## What you are asked to do:
Show every line of the material that follows in which the word "subgraph" occurs.

## Data under study:
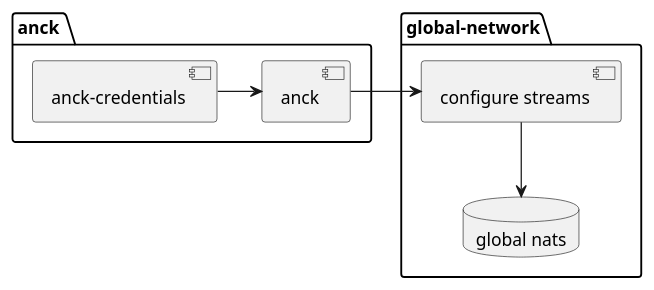
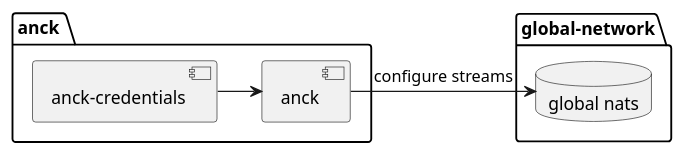
The diagram in docs/images/global-streams.puml (edgefarm/anck), drawn with PlantUML before and after one commit. The commit also changed 2 other files, not shown here.

```diff
--- a/docs/images/global-streams.puml
+++ b/docs/images/global-streams.puml
@@ -1,16 +1,14 @@
 @startuml
-
 package "global-network" as global_network {
-    [configure streams] as configure_streams
     database "global nats" as global_nats
-    configure_streams --> global_nats
 }
 
 package "anck " {
     [anck] as anck
     [anck-credentials] as anck_credentials
     anck <-l- anck_credentials
-    anck -r-> configure_streams
 }
 
+
+anck -l-> global_nats : configure streams
 @enduml
```
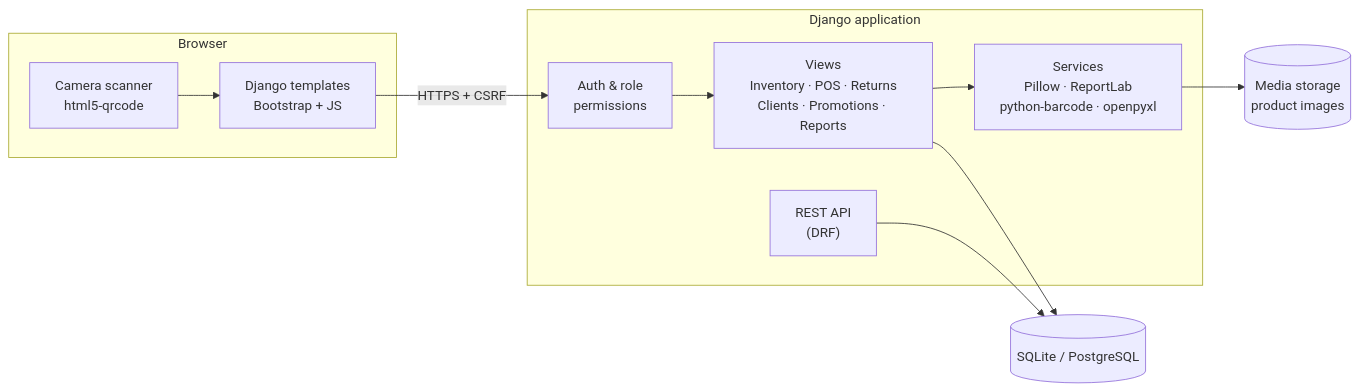
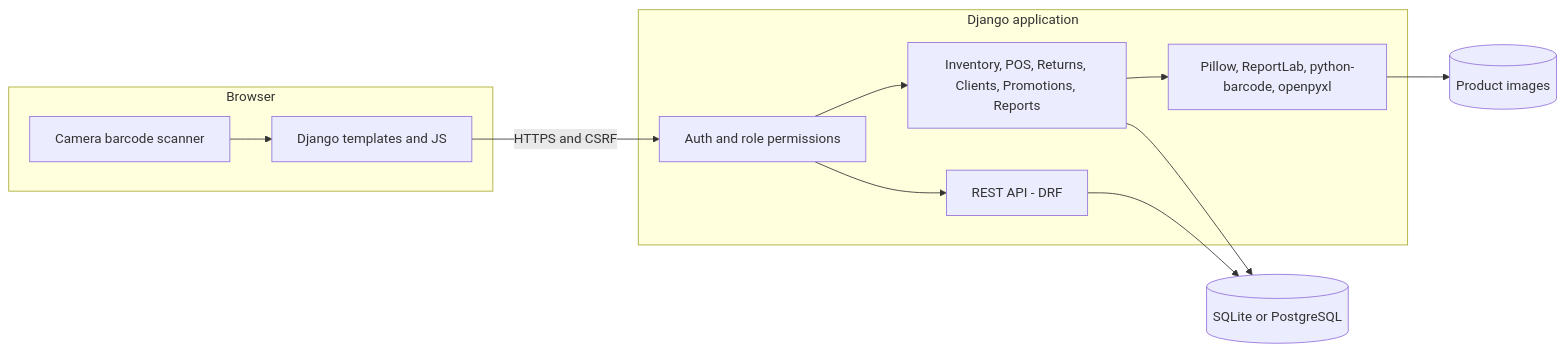
One commit to samandar-ev/aurelion changed the diagram in README.md. Above: the diagram before and after it, drawn with Mermaid.

Commit message:
Fix architecture diagram rendering

````diff
--- a/README.md
+++ b/README.md
@@ -246,24 +246,26 @@
 ```mermaid
 flowchart LR
-    subgraph Client["Browser"]
-        UI["Django templates<br/>Bootstrap + JS"]
-        CAM["Camera scanner<br/>html5-qrcode"]
+    subgraph browser [Browser]
+        ui[Django templates and JS]
+        cam[Camera barcode scanner]
     end
 
-    subgraph App["Django application"]
-        AUTH["Auth & role<br/>permissions"]
-        VIEWS["Views<br/>Inventory · POS · Returns<br/>Clients · Promotions · Reports"]
-        API["REST API<br/>(DRF)"]
-        SVC["Services<br/>Pillow · ReportLab<br/>python-barcode · openpyxl"]
+    subgraph django [Django application]
+        auth[Auth and role permissions]
+        views[Inventory, POS, Returns, Clients, Promotions, Reports]
+        api[REST API - DRF]
+        svc[Pillow, ReportLab, python-barcode, openpyxl]
     end
 
-    DB[("SQLite / PostgreSQL")]
-    MEDIA[("Media storage<br/>product images")]
+    db[(SQLite or PostgreSQL)]
+    media[(Product images)]
 
-    UI -->|"HTTPS + CSRF"| AUTH --> VIEWS
-    CAM --> UI
-    VIEWS --> SVC
-    VIEWS --> DB
-    API --> DB
-    SVC --> MEDIA
+    cam --> ui
+    ui -- HTTPS and CSRF --> auth
+    auth --> views
+    auth --> api
+    views --> svc
+    views --> db
+    api --> db
+    svc --> media
 ```
````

## Output for this task:
-    subgraph Client["Browser"]
+    subgraph browser [Browser]
-    subgraph App["Django application"]
+    subgraph django [Django application]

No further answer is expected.